> _User interface change data_:
◇ ◇ ◇ ◇
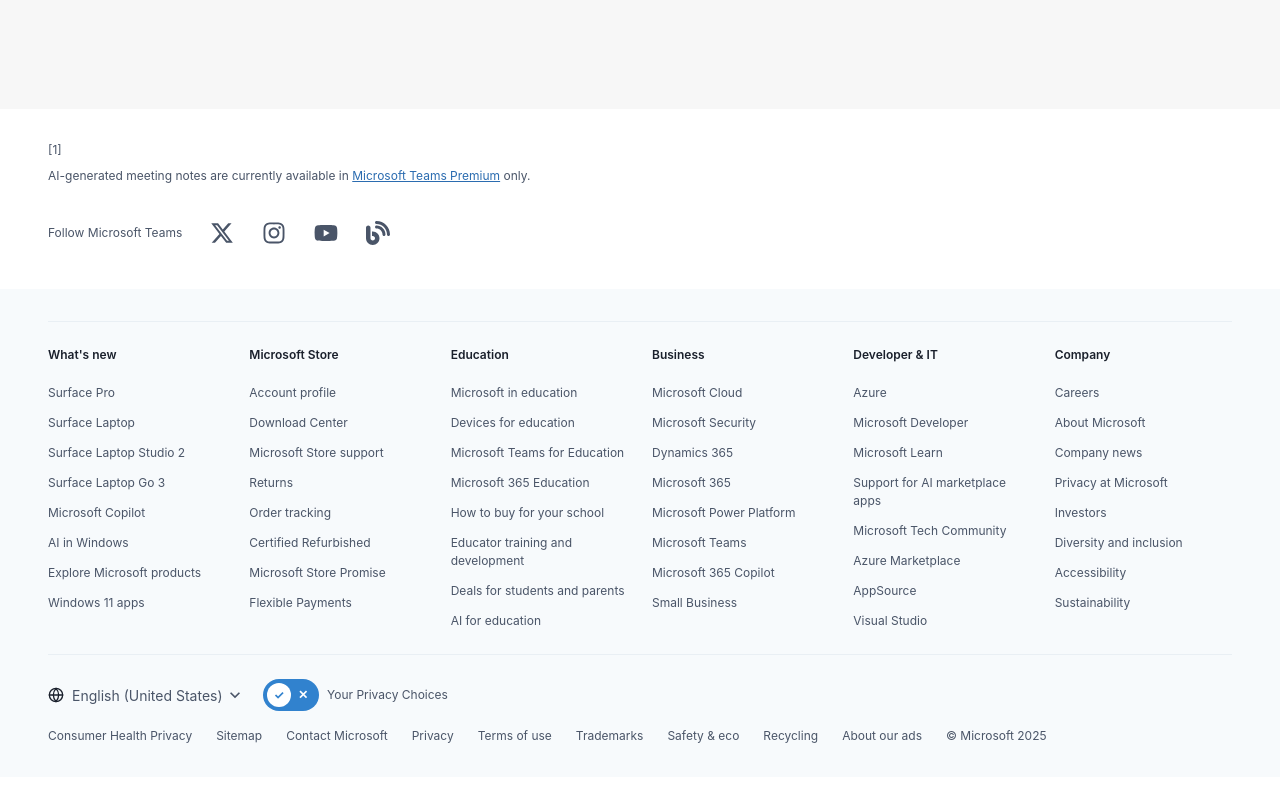
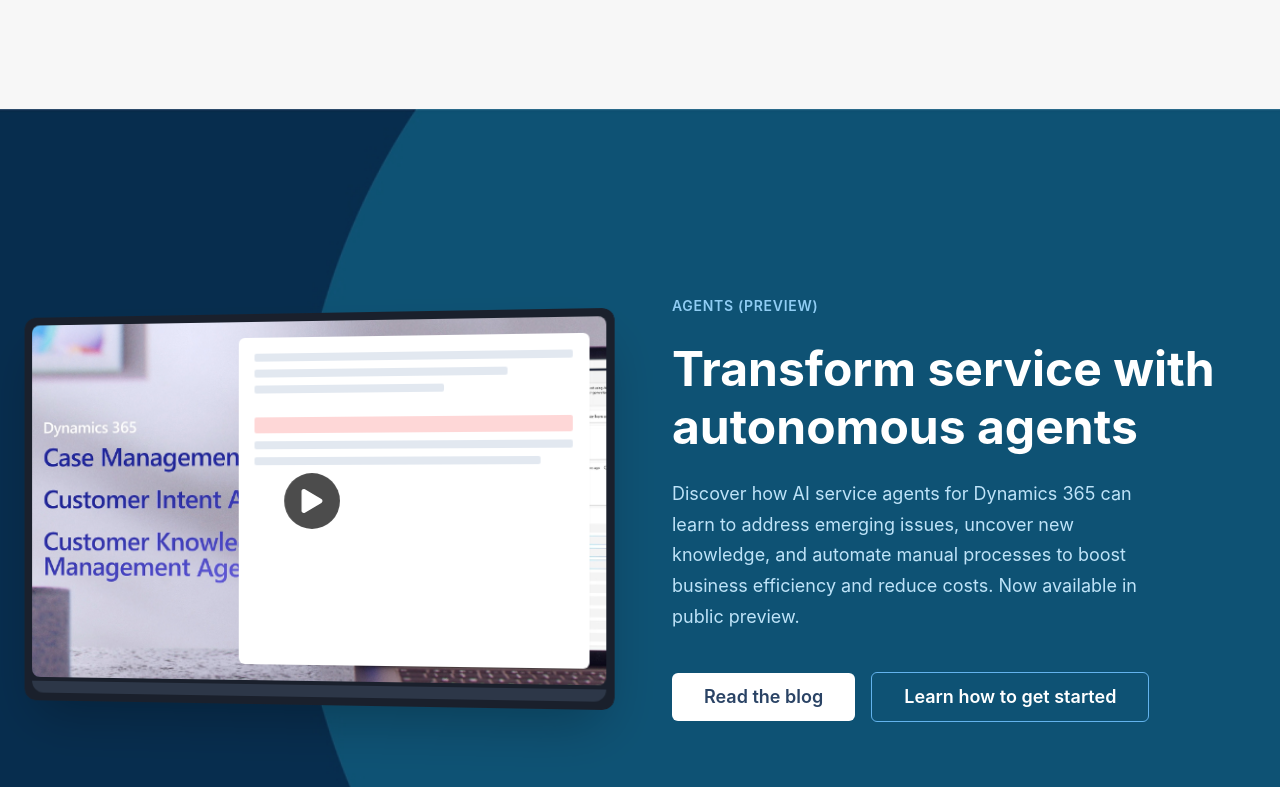
Before and after one commit to Ayeshaa-Maqsood/teams-customer-service-clone, a React (Vite) app: page / in a window 1280 px wide. Shown: the part 1473-2260 px from the top of the page. Built offline with nearby package versions, Linux system fonts and the light colour scheme.

Commit message:
Made Autonomous Agent Section

```diff
--- a/src/App.tsx
+++ b/src/App.tsx
@@ -2,6 +2,7 @@
 import MicrosoftTeamsFooter from "./components/MicrosoftTeamsFooter";
 import StickyNavigation from "./components/StickyNavigation";
 import OverviewSection from "./components/OverviewSection";
+import AutonomousAgentsSection from "./components/AutonomousAgentsSection";
 
 function App() {
   return (
@@ -9,6 +10,7 @@
       <TeamsHero />
       <StickyNavigation />
       <OverviewSection />
+      <AutonomousAgentsSection />
       <MicrosoftTeamsFooter />
     </div>
   );
--- /dev/null
+++ b/src/components/AutonomousAgentsSection.tsx
@@ -0,0 +1,308 @@
+import { useState } from "react";
+import {
+  Box,
+  Button,
+  Text,
+  Heading,
+  VStack,
+  HStack,
+  Container,
+} from "@chakra-ui/react";
+import { FaPlay } from "react-icons/fa";
+
+import backgroundImage from "../images/agents-bg-Banner.avif";
+import thumbnailImage from "../images/combined-agents_tbmnl.avif";
+
+const AutonomousAgentsSection = () => {
+  const [isVideoPlaying, setIsVideoPlaying] = useState(false);
+
+  const handlePlayVideo = () => {
+    setIsVideoPlaying(true);
+    // Add your video play logic here
+    console.log("Playing video...");
+  };
+
+  return (
+    <Box
+      minH="100vh"
+      position="relative"
+      overflow="hidden"
+      backgroundImage={`url(${backgroundImage})`}
+      backgroundSize="cover"
+      backgroundPosition="center"
+      display="flex"
+      alignItems="center"
+    >
+      {/* Background Overlay */}
+      <Box
+        position="absolute"
+        top="0"
+        left="0"
+        right="0"
+        bottom="0"
+        bg="rgba(26, 54, 93, 0.3)"
+        zIndex="1"
+      />
+
+      <Container maxW="7xl" position="relative" zIndex="2">
+        <HStack
+          spacing={16}
+          alignItems="center"
+          flexDirection={{ base: "column", lg: "row" }}
+        >
+          {/* Left Side - Video Thumbnail */}
+          <Box flex="1" position="relative">
+            <Box
+              position="relative"
+              borderRadius="xl"
+              overflow="hidden"
+              boxShadow="2xl"
+              cursor="pointer"
+              onClick={handlePlayVideo}
+              transform="perspective(1000px) rotateY(-5deg)"
+              transition="all 0.3s ease"
+              _hover={{
+                transform: "perspective(1000px) rotateY(-2deg) scale(1.02)",
+                boxShadow: "3xl",
+              }}
+            >
+              {/* Laptop Frame */}
+              <Box bg="gray.800" p="2" borderRadius="xl" position="relative">
+                {/* Screen */}
+                <Box
+                  bg="white"
+                  borderRadius="lg"
+                  overflow="hidden"
+                  position="relative"
+                  aspectRatio="16/10"
+                  backgroundImage={`url(${thumbnailImage})`}
+                  backgroundSize="cover"
+                  backgroundPosition="center"
+                >
+                  {/* Video placeholder content */}
+                  {/* <VStack
+                    spacing={4}
+                    p={8}
+                    h="full"
+                    justify="center"
+                    align="flex-start"
+                  >
+                    <Text fontSize="sm" color="blue.600" fontWeight="semibold">
+                      Dynamics 365
+                    </Text>
+                    <VStack spacing={2} align="flex-start">
+                      <Text color="blue.700" fontWeight="bold" fontSize="lg">
+                        Case Management Agent
+                      </Text>
+                      <Text color="blue.700" fontWeight="bold" fontSize="lg">
+                        Customer Intent Agent
+                      </Text>
+                      <Text color="blue.700" fontWeight="bold" fontSize="lg">
+                        Customer Knowledge
+                      </Text>
+                      <Text color="blue.700" fontWeight="bold" fontSize="lg">
+                        Management Agent
+                      </Text>
+                    </VStack>
+                  </VStack> */}
+
+                  {/* Mock interface elements on the right */}
+                  <Box
+                    position="absolute"
+                    right="4"
+                    top="4"
+                    bottom="4"
+                    width="60%"
+                    bg="white"
+                    borderRadius="md"
+                    p="4"
+                    boxShadow="sm"
+                  >
+                    {/* Mock interface content */}
+                    <VStack spacing={2} align="stretch">
+                      <Box h="2" bg="gray.200" borderRadius="sm" />
+                      <Box h="2" bg="gray.200" borderRadius="sm" width="80%" />
+                      <Box h="2" bg="gray.200" borderRadius="sm" width="60%" />
+                      <Box h="4" bg="red.100" borderRadius="sm" mt="4" />
+                      <Box h="2" bg="gray.200" borderRadius="sm" />
+                      <Box h="2" bg="gray.200" borderRadius="sm" width="90%" />
+                    </VStack>
+                  </Box>
+
+                  {/* Play Button Overlay */}
+                  <Box
+                    position="absolute"
+                    top="50%"
+                    left="50%"
+                    transform="translate(-50%, -50%)"
+                    bg="rgba(0, 0, 0, 0.7)"
+                    borderRadius="full"
+                    p="4"
+                    transition="all 0.3s ease"
+                    _hover={{
+                      bg: "rgba(0, 0, 0, 0.8)",
+                      transform: "translate(-50%, -50%) scale(1.1)",
+                    }}
+                  >
+                    <FaPlay color="white" size="24" />
+                  </Box>
+                </Box>
+
+                {/* Laptop bottom */}
+                <Box h="3" bg="gray.700" mt="1" borderBottomRadius="xl" />
+              </Box>
+            </Box>
+          </Box>
+
+          {/* Right Side - Content */}
+          <Box flex="1" color="white">
+            <VStack spacing={6} align="flex-start">
+              <Text
+                fontSize="sm"
+                fontWeight="semibold"
+                color="blue.200"
+                textTransform="uppercase"
+                letterSpacing="wider"
+              >
+                Agents (Preview)
+              </Text>
+
+              <Heading
+                fontSize={{ base: "3xl", md: "4xl", lg: "5xl" }}
+                fontWeight="bold"
+                lineHeight="1.2"
+                color="white"
+              >
+                Transform service with autonomous agents
+              </Heading>
+
+              <Text
+                fontSize={{ base: "md", lg: "lg" }}
+                color="blue.100"
+                lineHeight="1.7"
+                maxW="500px"
+              >
+                Discover how AI service agents for Dynamics 365 can learn to
+                address emerging issues, uncover new knowledge, and automate
+                manual processes to boost business efficiency and reduce costs.
+                Now available in public preview.
+              </Text>
+
+              <HStack spacing={4} pt={4}>
+                <Button
+                  bg="white"
+                  color="blue.800"
+                  size="lg"
+                  fontWeight="semibold"
+                  px={8}
+                  py={6}
+                  borderRadius="md"
+                  _hover={{
+                    bg: "blue.50",
+                    transform: "translateY(-2px)",
+                    boxShadow: "lg",
+                  }}
+                  transition="all 0.3s ease"
+                >
+                  Read the blog
+                </Button>
+
+                <Button
+                  variant="outline"
+                  borderColor="blue.300"
+                  color="white"
+                  size="lg"
+                  fontWeight="semibold"
+                  px={8}
+                  py={6}
+                  borderRadius="md"
+                  _hover={{
+                    bg: "rgba(255, 255, 255, 0.1)",
+                    borderColor: "white",
+                    transform: "translateY(-2px)",
+                  }}
+                  transition="all 0.3s ease"
+                >
+                  Learn how to get started
+                </Button>
+              </HStack>
+            </VStack>
+          </Box>
+        </HStack>
+      </Container>
+
+      {/* Video Modal/Overlay (when video is playing) */}
+      {isVideoPlaying && (
+        <Box
+          position="fixed"
+          top="0"
+          left="0"
+          right="0"
+          bottom="0"
+          bg="rgba(0, 0, 0, 0.9)"
+          zIndex="999"
+          display="flex"
+          alignItems="center"
+          justifyContent="center"
+          onClick={() => setIsVideoPlaying(false)}
+        >
+          {/* Video Player Container */}
+          <Box
+            position="relative"
+            width="90%"
+            maxW="800px"
+            aspectRatio="16/9"
+            bg="black"
+            borderRadius="lg"
+            overflow="hidden"
+          >
+            {/* Replace this with your actual video component */}
+            {/* <video
+              width="100%"
+              height="100%"
+              controls
+              autoPlay
+              src="path-to-your-video.mp4"
+            >
+              Your browser does not support the video tag.
+            </video> */}
+
+            {/* Placeholder for video */}
+            <Box
+              w="full"
+              h="full"
+              bg="black"
+              display="flex"
+              alignItems="center"
+              justifyContent="center"
+              color="white"
+              fontSize="xl"
+            >
+              Video Player Placeholder
+              <br />
+              (Replace with actual video component)
+            </Box>
+
+            {/* Close button */}
+            <Button
+              position="absolute"
+              top="4"
+              right="4"
+              size="sm"
+              variant="ghost"
+              color="white"
+              onClick={(e) => {
+                e.stopPropagation();
+                setIsVideoPlaying(false);
+              }}
+            >
+              ✕
+            </Button>
+          </Box>
+        </Box>
+      )}
+    </Box>
+  );
+};
+
+export default AutonomousAgentsSection;
```
Also changed, not shown: src/images/agents-bg-Banner.avif (added), src/images/combined-agents_tbmnl.avif (added).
◇ ◇ ◇ ◇
> _PROBLEM TO WORK ON_:
Could you tally the lines in the data that contain the string "relative" and answer with the number alone?

> _ANSWER TO THIS EXERCISE_:
7